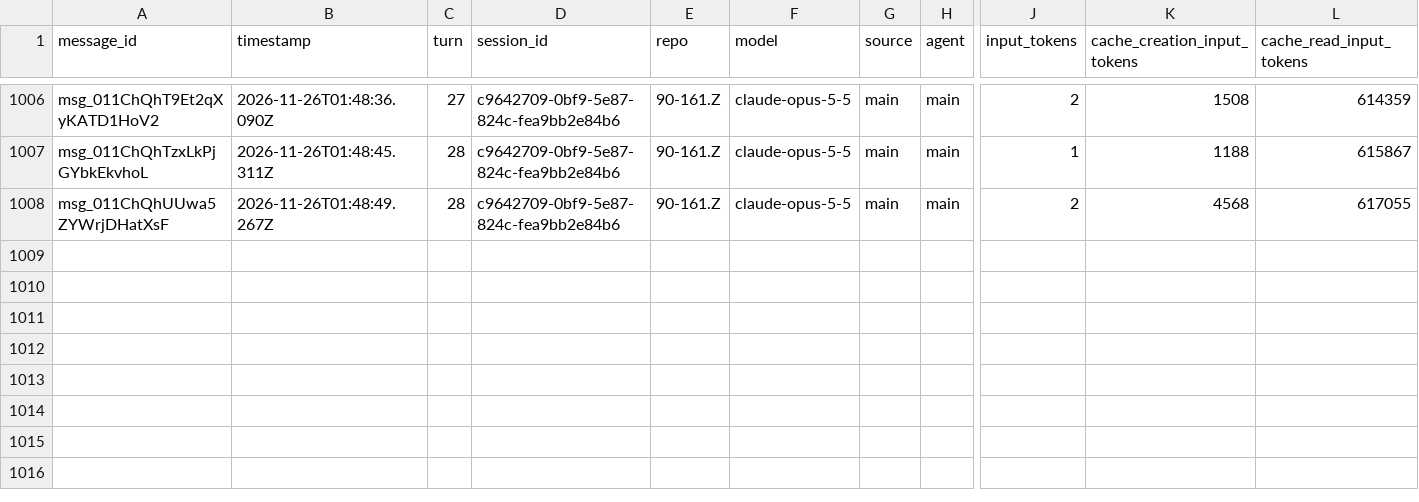
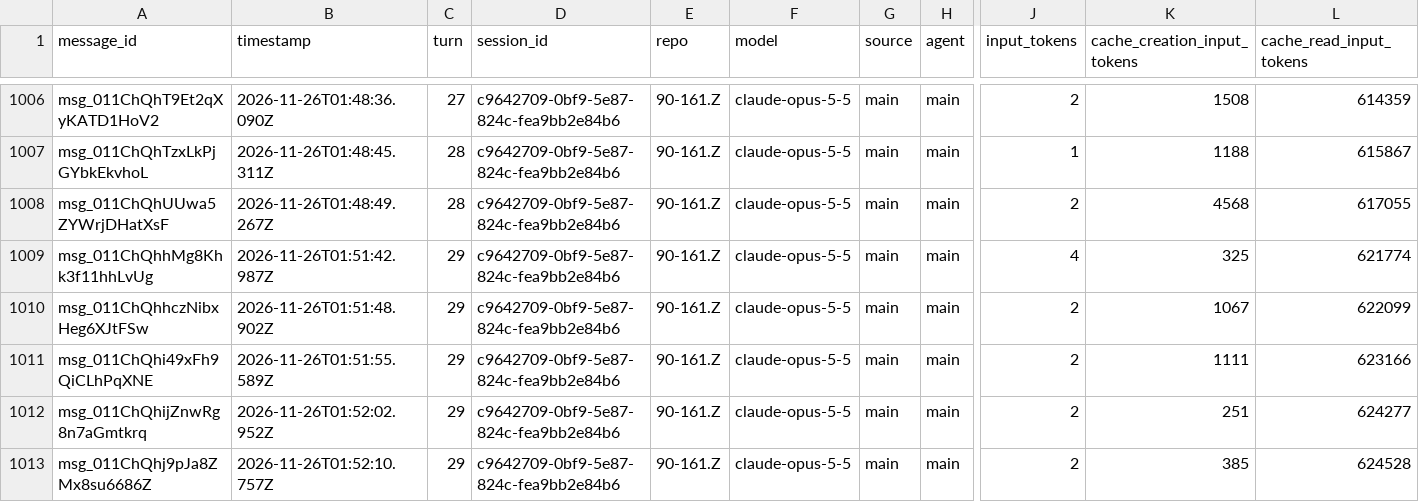
Before and after one commit to rhope-ops/90-161.Z, a CSV file: sessions/c9642709-0bf9-5e87-824c-fea9bb2e84b6.csv, drawn as a sheet; only a part is shown, gaps mark what is left out; rows hold the shown columns only; the diff names each change by its address in the sheet, - before the commit and + after, or states it on an @@ line.

```diff
--- a/sessions/c9642709-0bf9-5e87-824c-fea9bb2e84b6.csv
+++ b/sessions/c9642709-0bf9-5e87-824c-fea9bb2e84b6.csv
+row 1009: msg_011ChQhhMg8Khk3f11hhLvUg | 2026-11-26T01:51:42.987Z | 29 | c9642709-0bf9-5e87-824c-fea9bb2e84b6 | 90-161.Z | claude-opus-5-5 | main | main | 4 | 325 | 621774
+row 1010: msg_011ChQhhczNibxHeg6XJtFSw | 2026-11-26T01:51:48.902Z | 29 | c9642709-0bf9-5e87-824c-fea9bb2e84b6 | 90-161.Z | claude-opus-5-5 | main | main | 2 | 1067 | 622099
+row 1011: msg_011ChQhi49xFh9QiCLhPqXNE | 2026-11-26T01:51:55.589Z | 29 | c9642709-0bf9-5e87-824c-fea9bb2e84b6 | 90-161.Z | claude-opus-5-5 | main | main | 2 | 1111 | 623166
+row 1012: msg_011ChQhijZnwRg8n7aGmtkrq | 2026-11-26T01:52:02.952Z | 29 | c9642709-0bf9-5e87-824c-fea9bb2e84b6 | 90-161.Z | claude-opus-5-5 | main | main | 2 | 251 | 624277
+row 1013: msg_011ChQhj9pJa8ZMx8su6686Z | 2026-11-26T01:52:10.757Z | 29 | c9642709-0bf9-5e87-824c-fea9bb2e84b6 | 90-161.Z | claude-opus-5-5 | main | main | 2 | 385 | 624528
```
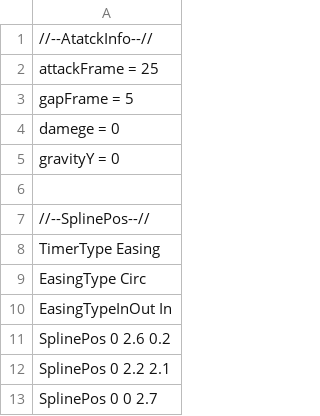
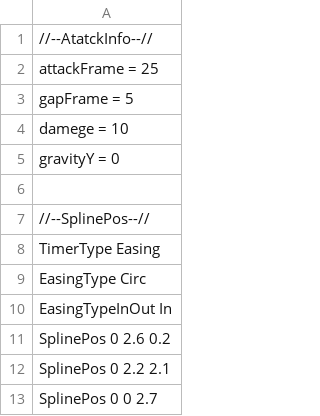
Before and after one commit to Rion1127/63GameProject, a CSV file: application/Resources/AttackInfo/Ground1.csv, drawn as a sheet.

```diff
--- a/application/Resources/AttackInfo/Ground1.csv
+++ b/application/Resources/AttackInfo/Ground1.csv
@@ -3,3 +3,3 @@ attackFrame = 25
 gapFrame = 5
-damege = 0
+damege = 10
 gravityY = 0
```
Also changed, not shown: 15 other files.
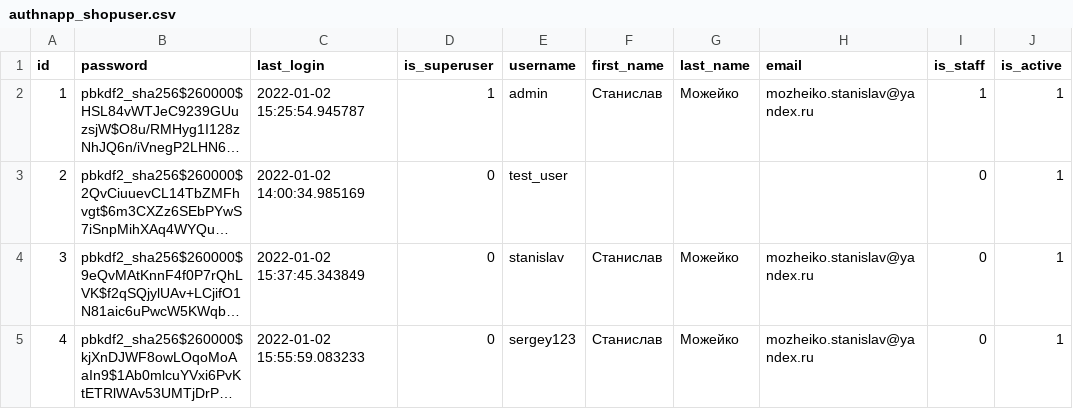
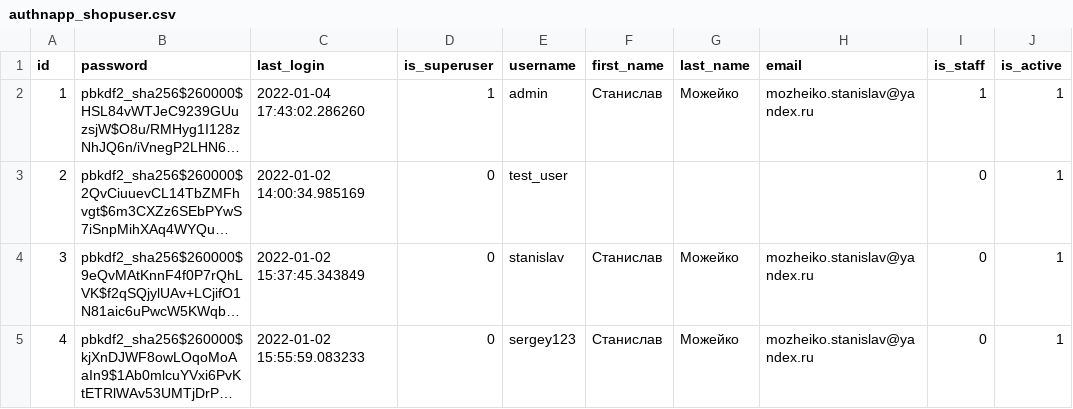
Before and after one commit to mozheikos/Django, a CSV file: catalog/authnapp_shopuser.csv, drawn as a sheet; only a part is shown; long unchanged cells end in …; the diff names each change by its address in the sheet, - before the commit and + after, or states it on an @@ line.

Commit message:
data loader/dumper

```diff
--- a/catalog/authnapp_shopuser.csv
+++ b/catalog/authnapp_shopuser.csv
-C2 (last_login): 2022-01-02 15:25:54.945787
+C2 (last_login): 2022-01-04 17:43:02.286260
```
Also changed, not shown: 1 other file.
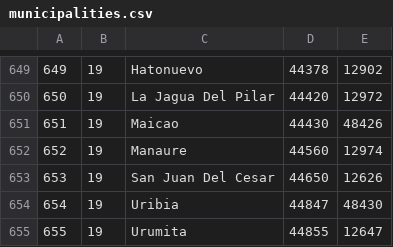
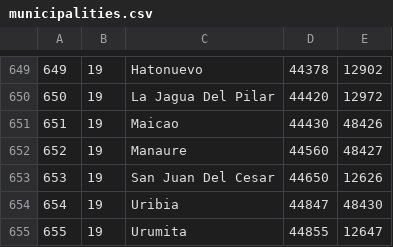
Before and after one commit to Darklegion92/apidian2.0, a CSV file: public/csv/municipalities.csv, drawn as a sheet; only a part is shown, gaps mark what is left out.

```diff
--- a/public/csv/municipalities.csv
+++ b/public/csv/municipalities.csv
@@ -651,3 +651,3 @@
 651	19	Maicao	44430	48426
-652	19	Manaure	44560	12974
+652	19	Manaure	44560	48427
 653	19	San Juan Del Cesar	44650	12626
```
Also changed, not shown: 1 other file.
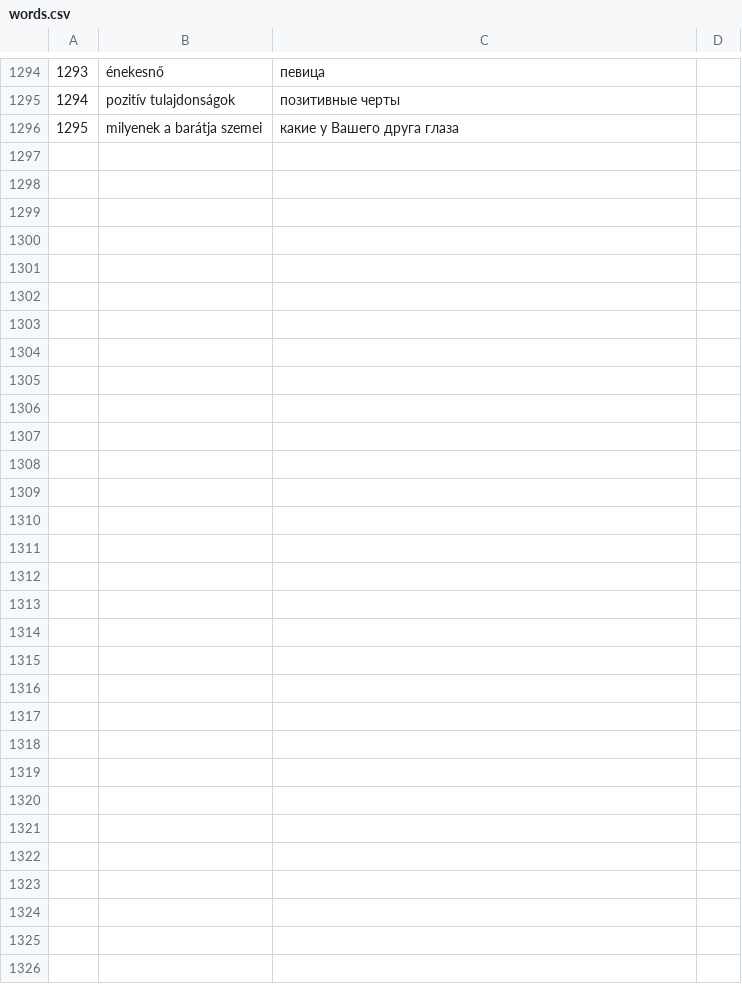
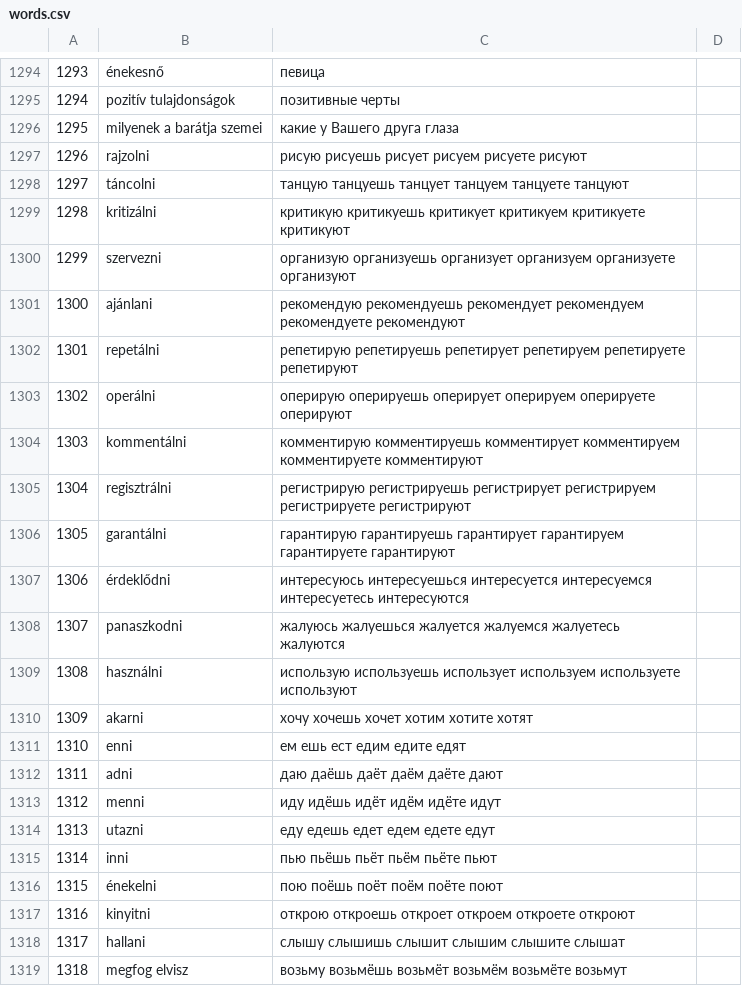
Before and after one commit to IstvanR/russian-swipe, a CSV file: words.csv, drawn as a sheet; only a part is shown, gaps mark what is left out.

```diff
--- a/words.csv
+++ b/words.csv
@@ -1296 +1296,24 @@
 1295,milyenek a barátja szemei,какие у Вашего друга глаза
+1296,rajzolni,рисую рисуешь рисует рисуем рисуете рисуют
+1297,táncolni, танцую танцуешь танцует танцуем танцуете танцуют
+1298,kritizálni, критикую критикуешь критикует критикуем критикуете критикуют
+1299,szervezni, организую организуешь организует организуем организуете организуют
+1300,ajánlani, рекомендую рекомендуешь рекомендует рекомендуем рекомендуете рекомендуют
+1301,repetálni, репетирую репетируешь репетирует репетируем репетируете репетируют
+1302,operálni, оперирую оперируешь оперирует оперируем оперируете оперируют
+1303,kommentálni, комментирую комментируешь комментирует комментируем комментируете комментируют
+1304,regisztrálni, регистрирую регистрируешь регистрирует регистрируем регистрируете регистрируют
+1305,garantálni, гарантирую гарантируешь гарантирует гарантируем гарантируете гарантируют
+1306,érdeklődni, интересуюсь интересуешься интересуется интересуемся интересуетесь интересуются
+1307,panaszkodni, жалуюсь жалуешься жалуется жалуемся жалуетесь жалуются
+1308,használni, использую используешь использует используем используете используют
+1309,akarni, хочу хочешь хочет хотим хотите хотят
+1310,enni, ем ешь ест едим едите едят
+1311,adni, даю даёшь даёт даём даёте дают
+1312,menni, иду идёшь идёт идём идёте идут
+1313,utazni, еду едешь едет едем едете едут
+1314,inni, пью пьёшь пьёт пьём пьёте пьют
+1315,énekelni, пою поёшь поёт поём поёте поют
+1316,kinyitni, открою откроешь откроет откроем откроете откроют
+1317,hallani, слышу слышишь слышит слышим слышите слышат
+1318,megfog elvisz, возьму возьмёшь возьмёт возьмём возьмёте возьмут
```
Also changed, not shown: 1 other file.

··········

*Description of the task*. Set down all the material exactly once more. No pictures.

*Result*.
Before and after one commit to rhope-ops/90-161.Z, a CSV file: sessions/c9642709-0bf9-5e87-824c-fea9bb2e84b6.csv, drawn as a sheet; only a part is shown, gaps mark what is left out; rows hold the shown columns only; the diff names each change by its address in the sheet, - before the commit and + after, or states it on an @@ line.

```diff
--- a/sessions/c9642709-0bf9-5e87-824c-fea9bb2e84b6.csv
+++ b/sessions/c9642709-0bf9-5e87-824c-fea9bb2e84b6.csv
+row 1009: msg_011ChQhhMg8Khk3f11hhLvUg | 2026-11-26T01:51:42.987Z | 29 | c9642709-0bf9-5e87-824c-fea9bb2e84b6 | 90-161.Z | claude-opus-5-5 | main | main | 4 | 325 | 621774
+row 1010: msg_011ChQhhczNibxHeg6XJtFSw | 2026-11-26T01:51:48.902Z | 29 | c9642709-0bf9-5e87-824c-fea9bb2e84b6 | 90-161.Z | claude-opus-5-5 | main | main | 2 | 1067 | 622099
+row 1011: msg_011ChQhi49xFh9QiCLhPqXNE | 2026-11-26T01:51:55.589Z | 29 | c9642709-0bf9-5e87-824c-fea9bb2e84b6 | 90-161.Z | claude-opus-5-5 | main | main | 2 | 1111 | 623166
+row 1012: msg_011ChQhijZnwRg8n7aGmtkrq | 2026-11-26T01:52:02.952Z | 29 | c9642709-0bf9-5e87-824c-fea9bb2e84b6 | 90-161.Z | claude-opus-5-5 | main | main | 2 | 251 | 624277
+row 1013: msg_011ChQhj9pJa8ZMx8su6686Z | 2026-11-26T01:52:10.757Z | 29 | c9642709-0bf9-5e87-824c-fea9bb2e84b6 | 90-161.Z | claude-opus-5-5 | main | main | 2 | 385 | 624528
```
Before and after one commit to Rion1127/63GameProject, a CSV file: application/Resources/AttackInfo/Ground1.csv, drawn as a sheet.

```diff
--- a/application/Resources/AttackInfo/Ground1.csv
+++ b/application/Resources/AttackInfo/Ground1.csv
@@ -3,3 +3,3 @@ attackFrame = 25
 gapFrame = 5
-damege = 0
+damege = 10
 gravityY = 0
```
Also changed, not shown: 15 other files.
Before and after one commit to mozheikos/Django, a CSV file: catalog/authnapp_shopuser.csv, drawn as a sheet; only a part is shown; long unchanged cells end in …; the diff names each change by its address in the sheet, - before the commit and + after, or states it on an @@ line.

Commit message:
data loader/dumper

```diff
--- a/catalog/authnapp_shopuser.csv
+++ b/catalog/authnapp_shopuser.csv
-C2 (last_login): 2022-01-02 15:25:54.945787
+C2 (last_login): 2022-01-04 17:43:02.286260
```
Also changed, not shown: 1 other file.
Before and after one commit to Darklegion92/apidian2.0, a CSV file: public/csv/municipalities.csv, drawn as a sheet; only a part is shown, gaps mark what is left out.

```diff
--- a/public/csv/municipalities.csv
+++ b/public/csv/municipalities.csv
@@ -651,3 +651,3 @@
 651	19	Maicao	44430	48426
-652	19	Manaure	44560	12974
+652	19	Manaure	44560	48427
 653	19	San Juan Del Cesar	44650	12626
```
Also changed, not shown: 1 other file.
Before and after one commit to IstvanR/russian-swipe, a CSV file: words.csv, drawn as a sheet; only a part is shown, gaps mark what is left out.

```diff
--- a/words.csv
+++ b/words.csv
@@ -1296 +1296,24 @@
 1295,milyenek a barátja szemei,какие у Вашего друга глаза
+1296,rajzolni,рисую рисуешь рисует рисуем рисуете рисуют
+1297,táncolni, танцую танцуешь танцует танцуем танцуете танцуют
+1298,kritizálni, критикую критикуешь критикует критикуем критикуете критикуют
+1299,szervezni, организую организуешь организует организуем организуете организуют
+1300,ajánlani, рекомендую рекомендуешь рекомендует рекомендуем рекомендуете рекомендуют
+1301,repetálni, репетирую репетируешь репетирует репетируем репетируете репетируют
+1302,operálni, оперирую оперируешь оперирует оперируем оперируете оперируют
+1303,kommentálni, комментирую комментируешь комментирует комментируем комментируете комментируют
+1304,regisztrálni, регистрирую регистрируешь регистрирует регистрируем регистрируете регистрируют
+1305,garantálni, гарантирую гарантируешь гарантирует гарантируем гарантируете гарантируют
+1306,érdeklődni, интересуюсь интересуешься интересуется интересуемся интересуетесь интересуются
+1307,panaszkodni, жалуюсь жалуешься жалуется жалуемся жалуетесь жалуются
+1308,használni, использую используешь использует используем используете используют
+1309,akarni, хочу хочешь хочет хотим хотите хотят
+1310,enni, ем ешь ест едим едите едят
+1311,adni, даю даёшь даёт даём даёте дают
+1312,menni, иду идёшь идёт идём идёте идут
+1313,utazni, еду едешь едет едем едете едут
+1314,inni, пью пьёшь пьёт пьём пьёте пьют
+1315,énekelni, пою поёшь поёт поём поёте поют
+1316,kinyitni, открою откроешь откроет откроем откроете откроют
+1317,hallani, слышу слышишь слышит слышим слышите слышат
+1318,megfog elvisz, возьму возьмёшь возьмёт возьмём возьмёте возьмут
```
Also changed, not shown: 1 other file.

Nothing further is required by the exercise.